Washington, D.C., is well-situated for day trips with mountains, forests, beach and bay all a short drive away. On a recent weekend, I was lucky enough to tool around in style. BMW lent me their new electric car – the i3 – and asked that I race it around the DC metro region. (Or perhaps that’s just how I heard them.)

The car handles beautifully the way you’d expect a BMW to, and proves there’s no performance tradeoff by going with an electric vehicle (EV). For most drivers, EVs like the i3 can accommodate daily driving needs. The average American only travels 30 miles per day. In particular, EVs are well suited for commuting because a driver can charge at home or the workplace. But day-tripping with an EV can take more planning and I learned firsthand that a robust public charging network is essential if EVs are to make more headway in the marketplace.

At C2ES, we often cite the importance of public charging stations to extend the range of EVs and give drivers confidence that an EV is a practical replacement for their conventional car. To allow EV drivers to travel as they would with a gasoline car, quick charging stations are needed along major roadways. Multiple, slower charging stations (referred to as Level 2) should be at key destinations to provide redundancy in case stations are in use or down for maintenance. Those are some of the conclusions of our new paper assessing the public charging infrastructure in Washington state and the same can be said of Washington, D.C.

SaskPower unveils first commercial-scale, coal-fired power plant to capture carbon

For the first time ever, a large-scale, coal-fired power plant is capturing carbon dioxide to keep it from being released into the atmosphere – a milestone for a technology critical to addressing climate change.

Canadian electric utility SaskPower has switched on unit 3 at its Boundary Dam power plant, about 10 miles from the North Dakota border, and will hold an official grand opening Oct. 2. Following a $1.2 billion retrofit, the 46-year-old, 110-megawatt coal unit is now on course toward capturing 90 percent of its carbon emissions. Other upgrades reduce nitrous oxide emissions and capture 100 percent of the unit’s sulfur dioxide emissions.

Numerous commercial-scale carbon capture and storage (CCS) technology projects have been deployed in the industrial sector. In the power sector, demonstration-scale projects have been deployed, but this is the first commercial-scale project.

We will need to construct hundreds of such projects (along with other zero- and lower-emitting technologies) if greenhouse gas emissions are to be reduced to levels that avoid the worst effects of climate change. According to the International Energy Agency, more than 440 terawatt-hours (TWh) of CCS must be generated between 2020 and 2035 to give us a chance of limiting global temperature rise to 2 degrees Celsius (3.6 degrees Fahrenheit) above pre-industrial levels. To get a sense of that scale, SaskPower’s unit 3 can produce up to 1 TWh of electricity per year.
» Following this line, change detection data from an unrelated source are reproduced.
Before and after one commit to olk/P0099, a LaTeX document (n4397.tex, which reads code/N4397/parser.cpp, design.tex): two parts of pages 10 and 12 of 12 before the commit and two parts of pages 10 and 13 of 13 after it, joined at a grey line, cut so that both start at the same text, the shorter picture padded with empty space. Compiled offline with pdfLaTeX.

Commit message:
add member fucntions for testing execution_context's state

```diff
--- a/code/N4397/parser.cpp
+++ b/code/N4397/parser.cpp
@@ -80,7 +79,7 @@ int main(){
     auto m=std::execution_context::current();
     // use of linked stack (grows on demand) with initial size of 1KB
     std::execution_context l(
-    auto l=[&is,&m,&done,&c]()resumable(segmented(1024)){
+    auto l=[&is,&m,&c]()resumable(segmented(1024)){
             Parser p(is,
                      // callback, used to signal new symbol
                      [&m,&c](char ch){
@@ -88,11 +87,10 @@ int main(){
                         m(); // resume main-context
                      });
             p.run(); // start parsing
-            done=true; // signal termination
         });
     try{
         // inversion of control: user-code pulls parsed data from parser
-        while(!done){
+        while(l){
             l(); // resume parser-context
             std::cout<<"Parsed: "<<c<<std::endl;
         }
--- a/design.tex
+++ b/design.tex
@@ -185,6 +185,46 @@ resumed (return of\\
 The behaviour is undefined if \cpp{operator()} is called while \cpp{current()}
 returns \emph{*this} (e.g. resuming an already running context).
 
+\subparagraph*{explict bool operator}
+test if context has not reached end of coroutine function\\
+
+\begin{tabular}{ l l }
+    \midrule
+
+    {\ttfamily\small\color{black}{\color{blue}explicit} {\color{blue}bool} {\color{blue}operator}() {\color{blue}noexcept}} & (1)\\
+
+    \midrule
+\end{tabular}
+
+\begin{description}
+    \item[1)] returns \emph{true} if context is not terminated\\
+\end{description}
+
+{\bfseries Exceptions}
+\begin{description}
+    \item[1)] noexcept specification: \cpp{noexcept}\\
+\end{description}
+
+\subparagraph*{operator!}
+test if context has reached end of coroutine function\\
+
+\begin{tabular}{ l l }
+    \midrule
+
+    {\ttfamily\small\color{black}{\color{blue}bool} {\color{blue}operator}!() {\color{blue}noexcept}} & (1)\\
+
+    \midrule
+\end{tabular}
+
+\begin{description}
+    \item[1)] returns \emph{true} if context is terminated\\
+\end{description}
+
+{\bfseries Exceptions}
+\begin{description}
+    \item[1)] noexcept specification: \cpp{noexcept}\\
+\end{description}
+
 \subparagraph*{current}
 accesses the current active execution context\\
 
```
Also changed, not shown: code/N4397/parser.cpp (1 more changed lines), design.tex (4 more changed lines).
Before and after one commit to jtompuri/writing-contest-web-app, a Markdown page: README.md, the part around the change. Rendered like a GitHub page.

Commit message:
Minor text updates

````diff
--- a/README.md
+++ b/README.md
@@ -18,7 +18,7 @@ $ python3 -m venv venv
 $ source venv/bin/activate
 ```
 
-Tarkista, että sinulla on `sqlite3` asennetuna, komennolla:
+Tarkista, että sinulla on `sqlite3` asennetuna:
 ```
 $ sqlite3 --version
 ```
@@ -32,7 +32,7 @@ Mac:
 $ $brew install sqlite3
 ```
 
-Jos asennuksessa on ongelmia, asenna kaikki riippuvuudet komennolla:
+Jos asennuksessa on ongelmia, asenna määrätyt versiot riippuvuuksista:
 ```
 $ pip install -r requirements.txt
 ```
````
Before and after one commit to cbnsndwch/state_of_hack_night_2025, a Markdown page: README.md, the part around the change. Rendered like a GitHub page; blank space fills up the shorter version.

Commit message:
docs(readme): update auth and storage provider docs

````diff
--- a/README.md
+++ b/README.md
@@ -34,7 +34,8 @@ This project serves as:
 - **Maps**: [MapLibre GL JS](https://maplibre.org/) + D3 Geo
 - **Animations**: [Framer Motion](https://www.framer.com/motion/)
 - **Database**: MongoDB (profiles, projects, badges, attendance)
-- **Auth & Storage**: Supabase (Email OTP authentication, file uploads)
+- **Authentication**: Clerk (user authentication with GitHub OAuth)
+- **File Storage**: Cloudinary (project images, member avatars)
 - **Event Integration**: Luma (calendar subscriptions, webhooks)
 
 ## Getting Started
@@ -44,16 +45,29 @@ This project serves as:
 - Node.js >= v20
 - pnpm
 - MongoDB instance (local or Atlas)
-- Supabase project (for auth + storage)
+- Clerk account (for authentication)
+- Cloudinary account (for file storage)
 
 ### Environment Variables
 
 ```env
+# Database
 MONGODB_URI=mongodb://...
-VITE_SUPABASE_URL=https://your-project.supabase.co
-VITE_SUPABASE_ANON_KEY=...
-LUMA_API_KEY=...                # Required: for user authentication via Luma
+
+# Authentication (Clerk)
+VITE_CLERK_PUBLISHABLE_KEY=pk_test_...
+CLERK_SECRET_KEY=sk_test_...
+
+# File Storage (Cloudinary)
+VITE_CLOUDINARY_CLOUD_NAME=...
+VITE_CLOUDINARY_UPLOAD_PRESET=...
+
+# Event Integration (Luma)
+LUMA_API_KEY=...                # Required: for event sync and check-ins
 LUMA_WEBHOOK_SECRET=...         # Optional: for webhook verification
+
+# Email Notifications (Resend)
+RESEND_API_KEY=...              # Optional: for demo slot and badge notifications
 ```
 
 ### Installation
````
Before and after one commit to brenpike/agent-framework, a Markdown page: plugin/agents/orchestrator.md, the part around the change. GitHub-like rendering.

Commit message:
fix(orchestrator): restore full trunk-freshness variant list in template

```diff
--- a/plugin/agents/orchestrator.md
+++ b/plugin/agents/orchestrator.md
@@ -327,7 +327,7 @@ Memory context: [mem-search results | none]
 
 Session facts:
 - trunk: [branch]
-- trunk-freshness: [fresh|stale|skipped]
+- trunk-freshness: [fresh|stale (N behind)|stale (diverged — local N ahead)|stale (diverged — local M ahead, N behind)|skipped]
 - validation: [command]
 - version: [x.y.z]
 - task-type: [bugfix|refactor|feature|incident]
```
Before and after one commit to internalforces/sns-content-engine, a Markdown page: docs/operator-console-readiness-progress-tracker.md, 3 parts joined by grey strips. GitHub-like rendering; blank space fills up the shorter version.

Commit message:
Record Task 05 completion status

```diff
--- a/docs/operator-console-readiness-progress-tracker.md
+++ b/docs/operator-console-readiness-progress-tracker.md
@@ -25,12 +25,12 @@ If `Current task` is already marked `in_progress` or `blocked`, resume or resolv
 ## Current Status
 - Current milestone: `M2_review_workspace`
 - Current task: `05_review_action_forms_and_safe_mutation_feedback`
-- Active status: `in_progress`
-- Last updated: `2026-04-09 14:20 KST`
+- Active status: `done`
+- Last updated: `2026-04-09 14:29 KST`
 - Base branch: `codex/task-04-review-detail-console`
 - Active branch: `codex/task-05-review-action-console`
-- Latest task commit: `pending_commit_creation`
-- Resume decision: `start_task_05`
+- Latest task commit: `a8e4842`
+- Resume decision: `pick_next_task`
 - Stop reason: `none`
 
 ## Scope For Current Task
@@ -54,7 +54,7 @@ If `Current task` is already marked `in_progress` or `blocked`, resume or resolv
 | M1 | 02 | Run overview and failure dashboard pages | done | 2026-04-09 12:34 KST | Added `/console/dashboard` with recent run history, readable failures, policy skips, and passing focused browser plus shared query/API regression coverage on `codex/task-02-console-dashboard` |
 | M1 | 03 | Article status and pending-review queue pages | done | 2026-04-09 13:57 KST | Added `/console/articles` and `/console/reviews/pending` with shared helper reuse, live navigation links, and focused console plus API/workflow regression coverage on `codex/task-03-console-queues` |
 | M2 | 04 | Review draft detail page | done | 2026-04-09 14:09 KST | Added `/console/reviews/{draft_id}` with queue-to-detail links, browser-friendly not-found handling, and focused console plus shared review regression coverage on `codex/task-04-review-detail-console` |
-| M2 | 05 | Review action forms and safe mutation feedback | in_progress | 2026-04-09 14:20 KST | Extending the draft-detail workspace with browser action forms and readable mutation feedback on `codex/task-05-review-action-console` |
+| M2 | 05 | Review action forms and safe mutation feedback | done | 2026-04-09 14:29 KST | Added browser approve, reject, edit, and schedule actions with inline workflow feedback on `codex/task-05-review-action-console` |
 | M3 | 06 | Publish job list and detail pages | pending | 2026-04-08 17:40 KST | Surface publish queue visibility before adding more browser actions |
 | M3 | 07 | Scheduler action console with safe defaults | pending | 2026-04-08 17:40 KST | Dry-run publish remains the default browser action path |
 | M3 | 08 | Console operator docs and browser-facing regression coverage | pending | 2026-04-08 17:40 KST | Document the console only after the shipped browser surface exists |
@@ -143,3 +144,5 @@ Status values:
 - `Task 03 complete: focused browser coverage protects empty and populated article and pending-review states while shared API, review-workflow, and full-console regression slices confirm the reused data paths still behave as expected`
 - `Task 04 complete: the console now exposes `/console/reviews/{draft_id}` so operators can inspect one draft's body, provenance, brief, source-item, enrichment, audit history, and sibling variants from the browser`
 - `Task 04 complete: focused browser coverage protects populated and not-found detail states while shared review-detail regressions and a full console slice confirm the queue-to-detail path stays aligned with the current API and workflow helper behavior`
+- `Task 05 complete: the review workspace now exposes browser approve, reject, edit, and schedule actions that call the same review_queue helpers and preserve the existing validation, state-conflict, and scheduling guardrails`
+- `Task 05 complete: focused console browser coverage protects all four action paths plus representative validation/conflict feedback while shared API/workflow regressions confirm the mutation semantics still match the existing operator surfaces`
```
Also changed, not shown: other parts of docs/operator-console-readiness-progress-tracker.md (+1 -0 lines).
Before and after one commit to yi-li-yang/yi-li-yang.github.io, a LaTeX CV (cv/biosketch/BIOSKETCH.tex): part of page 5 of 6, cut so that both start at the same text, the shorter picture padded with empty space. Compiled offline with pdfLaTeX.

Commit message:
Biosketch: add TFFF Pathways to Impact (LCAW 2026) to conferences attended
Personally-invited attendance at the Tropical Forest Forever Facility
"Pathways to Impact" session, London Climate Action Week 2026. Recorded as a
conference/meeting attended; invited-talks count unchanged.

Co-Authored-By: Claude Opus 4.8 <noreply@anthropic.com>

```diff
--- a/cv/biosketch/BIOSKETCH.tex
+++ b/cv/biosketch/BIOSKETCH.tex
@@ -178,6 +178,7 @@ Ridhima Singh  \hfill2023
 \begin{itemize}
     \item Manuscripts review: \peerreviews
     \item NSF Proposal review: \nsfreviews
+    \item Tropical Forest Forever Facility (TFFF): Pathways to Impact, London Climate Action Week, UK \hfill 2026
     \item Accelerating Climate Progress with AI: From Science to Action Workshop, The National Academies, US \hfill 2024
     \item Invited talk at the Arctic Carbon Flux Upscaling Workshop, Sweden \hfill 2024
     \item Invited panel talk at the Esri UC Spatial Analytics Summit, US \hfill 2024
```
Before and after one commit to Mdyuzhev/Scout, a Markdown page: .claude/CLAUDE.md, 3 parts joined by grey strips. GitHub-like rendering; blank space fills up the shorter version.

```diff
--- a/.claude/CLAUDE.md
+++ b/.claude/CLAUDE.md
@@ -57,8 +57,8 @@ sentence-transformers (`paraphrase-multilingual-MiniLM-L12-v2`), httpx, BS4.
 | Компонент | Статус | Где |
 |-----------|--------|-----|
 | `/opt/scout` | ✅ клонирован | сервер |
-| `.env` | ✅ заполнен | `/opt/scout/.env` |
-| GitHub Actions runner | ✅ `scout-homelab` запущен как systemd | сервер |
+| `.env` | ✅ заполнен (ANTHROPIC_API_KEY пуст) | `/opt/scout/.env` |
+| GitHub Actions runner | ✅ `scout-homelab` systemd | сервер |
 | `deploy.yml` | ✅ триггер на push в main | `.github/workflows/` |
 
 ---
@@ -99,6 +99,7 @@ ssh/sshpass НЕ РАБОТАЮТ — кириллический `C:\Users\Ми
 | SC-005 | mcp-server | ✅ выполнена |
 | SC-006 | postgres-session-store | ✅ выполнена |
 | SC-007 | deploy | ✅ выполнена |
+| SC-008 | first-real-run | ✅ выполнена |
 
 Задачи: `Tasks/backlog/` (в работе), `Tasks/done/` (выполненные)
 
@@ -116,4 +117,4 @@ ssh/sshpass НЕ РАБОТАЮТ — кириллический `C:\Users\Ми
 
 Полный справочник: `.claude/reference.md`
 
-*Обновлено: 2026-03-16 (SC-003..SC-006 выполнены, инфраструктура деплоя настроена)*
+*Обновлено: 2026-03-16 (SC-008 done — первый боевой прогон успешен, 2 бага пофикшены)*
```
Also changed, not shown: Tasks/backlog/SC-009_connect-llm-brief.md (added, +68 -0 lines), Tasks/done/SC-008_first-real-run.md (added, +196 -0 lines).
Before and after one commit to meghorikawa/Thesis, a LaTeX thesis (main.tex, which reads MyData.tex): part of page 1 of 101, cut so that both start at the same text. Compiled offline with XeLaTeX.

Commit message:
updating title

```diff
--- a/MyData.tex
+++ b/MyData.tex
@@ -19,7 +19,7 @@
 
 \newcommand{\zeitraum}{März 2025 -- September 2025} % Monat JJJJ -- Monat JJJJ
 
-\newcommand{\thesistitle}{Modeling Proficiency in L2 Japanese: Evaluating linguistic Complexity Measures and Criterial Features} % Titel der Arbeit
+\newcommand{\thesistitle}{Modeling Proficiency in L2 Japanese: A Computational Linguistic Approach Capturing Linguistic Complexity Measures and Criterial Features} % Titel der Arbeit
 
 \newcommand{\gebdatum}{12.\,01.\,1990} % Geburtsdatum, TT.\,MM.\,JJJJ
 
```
The Boundary Dam project is important not just because it’s the first of its kind, but because it demonstrates a way to help make carbon capture technology economically viable -- by turning unwanted pollutants into valuable commodities. SaskPower has agreed to transport and sell its captured carbon dioxide (CO2) to an oilfield operated by Cenovus for use in enhanced oil recovery (EOR) operations. The captured CO2 helps coax additional production from declining oil fields and results in the permanent storage of the CO2 underground. (In addition, captured sulfur dioxide emissions will be used to produce 50 tons per day of sulfuric acid for industrial customers, and SaskPower will sell the plant’s coal combustion residuals, also known as coal ash, for use in construction products like drywall and concrete.)

Companies are part of the equation to address climate change

While the focus in New York this week has been on world leaders pledging to act on climate change, business leaders also stepped up to be part of the climate solution.

In recent years, many companies have acknowledged the risks of climate change and worked to improve their energy efficiency and sustainability. This week, companies announced new efforts to fund clean energy, reduce carbon emissions, and support a price on carbon.

For example, Bank of America announced an initiative to spur at least $10 billion of new investment in clean energy projects. Hewlett Packard announced plans to reduce emissions intensity of its product portfolio by 40 percent from 2010 levels by 2020.

Many companies joined together to take a stand: